Brazilian designer Inês Schertel, in the Materica exhibition, presents fascinating pieces of slow design made with the wool of 300 sheep of her farm

The architect and designer Inês Schertel abandoned the glamour of the metropolis of São Paulo 25 years ago to live on a farm in São Francisco de Paula, in southern Brazil. Here, over the last six years, with her husband she has cared for a flock of 300 sheep whose wool becomes a source of inspiration and material for the production of exclusive items in rustic felt.

Some of these creations will be presented in the exhibition Materica (on the use of unusual and common materials, deployed in unusual ways) in the spaces of Hotel Nhow in Milan at Via Tortona 35, until 31 October 2019.

Inês Schertel reinforces her passion for slow design and works on her pieces by felting wool and coloring it with botanical dyes, a technique over 6000 years old which she has perfected during trips to Europe and Central Asia.

The wool is pressed by hand with water and olive soap to create various layers that blend in harmony, producing surprising effects. Through this slow design process Inês Schertel proceeds from the raw material to the production of objects, carefully gauging the environmental impact of the entire operation.

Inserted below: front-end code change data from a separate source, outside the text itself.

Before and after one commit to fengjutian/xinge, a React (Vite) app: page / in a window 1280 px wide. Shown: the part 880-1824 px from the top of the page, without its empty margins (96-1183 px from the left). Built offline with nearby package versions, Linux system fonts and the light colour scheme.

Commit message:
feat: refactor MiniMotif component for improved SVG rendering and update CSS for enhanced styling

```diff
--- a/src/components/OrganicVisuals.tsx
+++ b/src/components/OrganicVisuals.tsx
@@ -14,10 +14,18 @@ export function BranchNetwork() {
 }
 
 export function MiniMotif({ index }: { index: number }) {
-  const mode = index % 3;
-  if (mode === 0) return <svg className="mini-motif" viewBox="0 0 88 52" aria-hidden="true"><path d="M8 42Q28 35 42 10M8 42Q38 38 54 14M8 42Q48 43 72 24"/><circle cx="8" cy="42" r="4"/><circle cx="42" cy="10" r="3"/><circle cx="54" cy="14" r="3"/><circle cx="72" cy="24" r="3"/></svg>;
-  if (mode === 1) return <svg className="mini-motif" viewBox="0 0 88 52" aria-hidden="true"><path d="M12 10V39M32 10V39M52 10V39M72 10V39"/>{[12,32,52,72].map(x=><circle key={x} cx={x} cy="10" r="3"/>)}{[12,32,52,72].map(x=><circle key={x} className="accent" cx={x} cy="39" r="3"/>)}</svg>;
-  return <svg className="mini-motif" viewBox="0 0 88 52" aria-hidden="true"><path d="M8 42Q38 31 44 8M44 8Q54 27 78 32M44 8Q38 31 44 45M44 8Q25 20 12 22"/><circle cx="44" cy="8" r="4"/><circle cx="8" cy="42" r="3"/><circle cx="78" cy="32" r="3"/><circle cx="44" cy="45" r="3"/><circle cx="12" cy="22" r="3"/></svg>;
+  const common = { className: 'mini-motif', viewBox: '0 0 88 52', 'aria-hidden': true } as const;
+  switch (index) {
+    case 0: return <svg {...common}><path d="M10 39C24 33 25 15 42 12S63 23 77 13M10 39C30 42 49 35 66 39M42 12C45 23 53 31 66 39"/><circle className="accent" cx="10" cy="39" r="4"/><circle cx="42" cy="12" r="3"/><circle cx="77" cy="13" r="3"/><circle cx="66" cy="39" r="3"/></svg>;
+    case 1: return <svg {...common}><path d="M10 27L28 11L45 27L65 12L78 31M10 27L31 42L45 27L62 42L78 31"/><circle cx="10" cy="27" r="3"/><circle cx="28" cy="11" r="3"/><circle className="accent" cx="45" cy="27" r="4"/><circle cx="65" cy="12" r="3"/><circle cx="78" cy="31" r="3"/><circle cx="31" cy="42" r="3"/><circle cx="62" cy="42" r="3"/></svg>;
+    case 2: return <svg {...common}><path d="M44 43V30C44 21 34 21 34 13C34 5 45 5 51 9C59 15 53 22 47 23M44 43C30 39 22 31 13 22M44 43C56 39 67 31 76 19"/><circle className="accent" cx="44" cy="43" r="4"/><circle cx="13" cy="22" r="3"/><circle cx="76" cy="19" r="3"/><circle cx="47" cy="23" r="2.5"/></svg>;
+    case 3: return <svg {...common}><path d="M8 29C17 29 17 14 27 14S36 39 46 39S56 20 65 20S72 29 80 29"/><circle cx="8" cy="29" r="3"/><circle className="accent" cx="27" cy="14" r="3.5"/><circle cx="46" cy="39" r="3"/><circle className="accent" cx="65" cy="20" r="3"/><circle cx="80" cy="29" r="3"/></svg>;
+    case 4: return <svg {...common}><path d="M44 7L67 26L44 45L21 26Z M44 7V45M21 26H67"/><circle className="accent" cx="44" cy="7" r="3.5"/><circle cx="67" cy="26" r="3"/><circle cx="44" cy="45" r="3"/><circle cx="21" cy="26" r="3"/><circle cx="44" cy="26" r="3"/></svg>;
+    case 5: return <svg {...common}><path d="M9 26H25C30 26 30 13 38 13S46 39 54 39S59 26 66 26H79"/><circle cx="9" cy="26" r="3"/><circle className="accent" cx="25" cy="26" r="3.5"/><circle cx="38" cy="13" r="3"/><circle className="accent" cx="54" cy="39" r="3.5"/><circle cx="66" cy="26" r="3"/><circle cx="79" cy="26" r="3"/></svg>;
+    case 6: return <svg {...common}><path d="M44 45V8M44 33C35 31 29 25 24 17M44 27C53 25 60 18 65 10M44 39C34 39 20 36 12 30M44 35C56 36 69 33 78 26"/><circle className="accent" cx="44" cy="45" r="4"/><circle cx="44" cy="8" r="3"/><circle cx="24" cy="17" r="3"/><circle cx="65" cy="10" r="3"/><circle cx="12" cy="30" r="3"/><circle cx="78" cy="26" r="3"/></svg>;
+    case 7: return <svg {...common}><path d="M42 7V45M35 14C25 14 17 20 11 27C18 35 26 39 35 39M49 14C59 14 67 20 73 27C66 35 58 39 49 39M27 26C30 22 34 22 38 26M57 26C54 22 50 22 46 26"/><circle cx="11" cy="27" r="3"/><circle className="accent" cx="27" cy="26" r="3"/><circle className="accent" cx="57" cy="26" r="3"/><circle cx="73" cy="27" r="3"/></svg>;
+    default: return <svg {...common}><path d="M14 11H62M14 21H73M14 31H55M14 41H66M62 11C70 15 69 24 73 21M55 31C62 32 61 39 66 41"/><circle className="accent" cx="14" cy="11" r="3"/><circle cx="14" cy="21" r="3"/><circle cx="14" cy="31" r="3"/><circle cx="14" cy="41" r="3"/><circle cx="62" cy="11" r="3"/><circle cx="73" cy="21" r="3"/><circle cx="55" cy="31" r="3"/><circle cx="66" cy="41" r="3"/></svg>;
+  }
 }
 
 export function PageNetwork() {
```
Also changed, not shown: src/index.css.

“My work is entirely artisanal. The raw material is the wool from my 300 sheep that live on my farm in São Francisco de Paula. The magical processing of the fibers can last from 30 to 60 days, leading to unique results,” explains the architect born in Porto Alegre, who is showing seven pieces specifically made for Materica: the Truvisca and Porva stools, the Oiga and Meu Bem baskets and the Viração, Graxaim and Caudilho tapestries on the second floor of the hotel.